By Ewa Kern-Jedrychowska | September 27, 2012 8:21am

ASTORIA — The recent proliferation of hookah shops in Little Egypt might be harmful to children’s health, even if they are just passing by on the sidewalk, parents say.

While some restaurants in “Hookah Central,” on Steinway Street between 25th and 28th avenues, require customers to smoke indoors, other venues have set up chairs in front of entrances, where people enjoy smoking while sipping coffee.

And while the smell of apple and mango flavored smoke gives the area its unique character, some parents say the air has become unhealthy.

“It’s not good for the baby,” said Selna Ael, who on Tuesday afternoon was walking outside the hookah shops with her 6-month-old son, Ali.

An Iraqi immigrant, Ael said even though hookah smoking is popular in her homeland, she often avoids Steinway Street to protect her newborn from too much smoke.

Mustakin Khondkir, 34, a father of two children, ages 4 and 6, agreed about the potential danger.

“I quit smoking for my kids, but now they have to inhale all this hookah smoke,” added Khondkir, a cab driver, who has lived in the area for 17 years. “In the last two years the situation has been out of control.”

A spokeswoman for the city Department of Health and Mental Hygiene said hookah lounges are not subject to smoke regulations as long as the hookahs are tobacco free.

A police source confirmed the 114th Precinct receives numerous complaints about smoke from a growing number of hookah venues on Steinway Street, especially during summer. The source added that it is illegal to place chairs outside without a permit.

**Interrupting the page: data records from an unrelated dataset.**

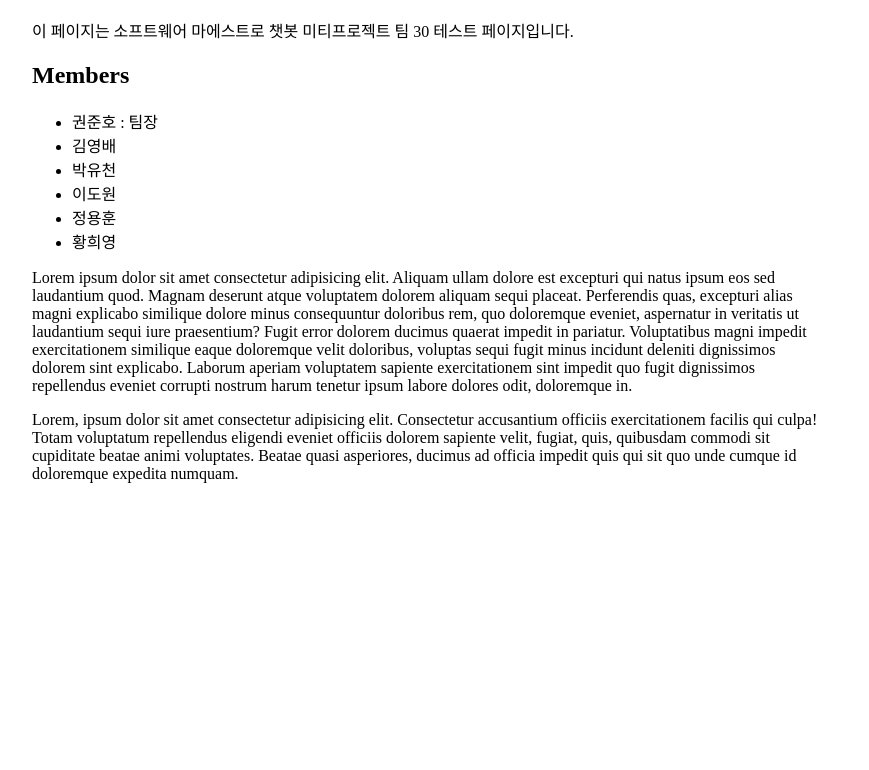
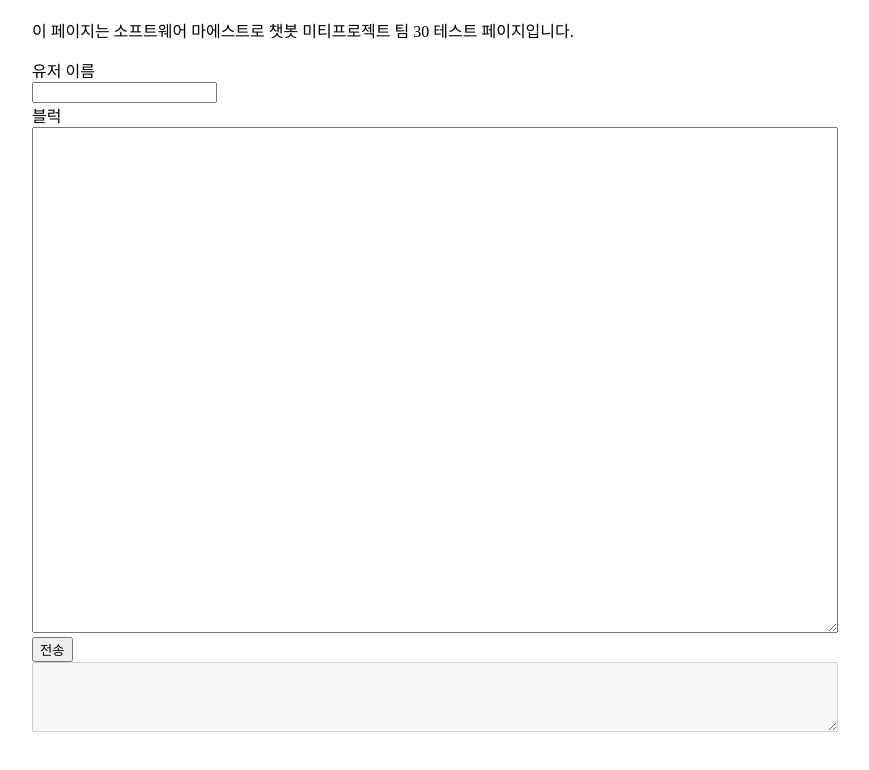
Before and after one commit to soma-chatbot/soma-chatbot-git, a website: page public/index.html in a window 1280 px wide. Shown: the part 88-858 px from the top of the page, without its empty margins (208-1077 px from the left). Before the commit the page ends 800 px from the top, so only its background shows below. Drawn offline with Linux system fonts and the light colour scheme.

Commit message:
Change test page to web

```diff
--- a/public/index.html
+++ b/public/index.html
@@ -11,6 +11,20 @@
             max-width: 800px;
             margin: 3rem auto 3rem auto;
         }
+
+        input {
+            display: block;
+        }
+
+        #blocks {
+            width: 100%;
+            height: 500px;
+        }
+
+        #log {
+            width: 100%;
+            height: 64px;
+        }
     </style>
 </head>
 
@@ -20,38 +34,37 @@
         <p>
             이 페이지는 소프트웨어 마에스트로 챗봇 미티프로젝트 팀 30 테스트 페이지입니다.
         </p>
-        <h2>
-            Members
-        </h2>
-        <p>
-        <ul>
-            <li> 권준호 : 팀장</li>
-            <li> 김영배</li>
-            <li> 박유천</li>
-            <li> 이도원</li>
-            <li> 정용훈</li>
-            <li> 황희영</li>
-        </ul>
-        </p>
-        <p>
-            Lorem ipsum dolor sit amet consectetur adipisicing elit. Aliquam ullam dolore est excepturi qui natus ipsum
-            eos sed laudantium quod. Magnam deserunt atque voluptatem dolorem aliquam sequi placeat. Perferendis quas,
-            excepturi alias magni explicabo similique dolore minus consequuntur doloribus rem, quo doloremque eveniet,
-            aspernatur in veritatis ut laudantium sequi iure praesentium? Fugit error dolorem ducimus quaerat impedit in
-            pariatur. Voluptatibus magni impedit exercitationem similique eaque doloremque velit doloribus, voluptas
-            sequi fugit minus incidunt deleniti dignissimos dolorem sint explicabo. Laborum aperiam voluptatem sapiente
-            exercitationem sint impedit quo fugit dignissimos repellendus eveniet corrupti nostrum harum tenetur ipsum
-            labore dolores odit, doloremque in.
-        </p>
-
-        <p>
-            Lorem, ipsum dolor sit amet consectetur adipisicing elit. Consectetur accusantium officiis exercitationem
-            facilis qui culpa! Totam voluptatum repellendus eligendi eveniet officiis dolorem sapiente velit, fugiat,
-            quis, quibusdam commodi sit cupiditate beatae animi voluptates. Beatae quasi asperiores, ducimus ad officia
-            impedit quis qui sit quo unde cumque id doloremque expedita numquam.
-        </p>
+        <div>
+            <label for="username">유저 이름</label>
+            <input type="text" id="username">
+        </div>
+        <div>
+            <label for="blocks">블럭</label>
+            <textarea type="text" id="blocks"></textarea>
+        </div>
+        <div>
+            <button onclick="submitMsg(event)">전송</button>
+        </div>
+        <div>
+            <textarea id="log" disabled> </textarea>
+        </div>
     </div>
 
+    <script>
+        async function submitMsg(e) {
+            log.innerHTML = ''
+            const res = await fetch('./test', {
+                method: 'POST',
+                headers: {
+                    'Accept': 'application/json',
+                    'Content-Type': 'application/json'
+                },
+                body: JSON.stringify({ username: username.value, blocks: blocks.value })
+            });
+            const content = await res.text();
+            log.innerText = content;
+        }
+    </script>
 </body>
 
 </html>
```
Also changed, not shown: main.js (+35 -8 lines), test.js (deleted, +0 -20 lines).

Antonio Meloni, director of the New York Anti-Crime Agency, an Astoria-based non-profit whose office in located on the stretch, said he has also seen “a lot of underage people who should not be in these places — 16-year olds, 17-year olds.

"That’s been an issue,” he noted.

Even some of the owners of older hookah places on the block are unhappy about the recent proliferation of the venues in the area.

“I don’t like this competition,” said Labib Salama, 59, the owner of the Egyptian Coffee Shop, which claims to be the first hookah lounge in the United States.

Salama, who immigrated 30 years ago, opened his coffee shop on Steinway Street in 1996. It was the only hookah lounge in the area for many years, he said. Now he estimates there are nearly 30 places offering hookah on the small stretch of Steinway Street.

“If there is a pharmacy on the block, the next one should be 10 blocks away,” said Salama, who offers puffs for $3 or $4. “Here, there are no rules.”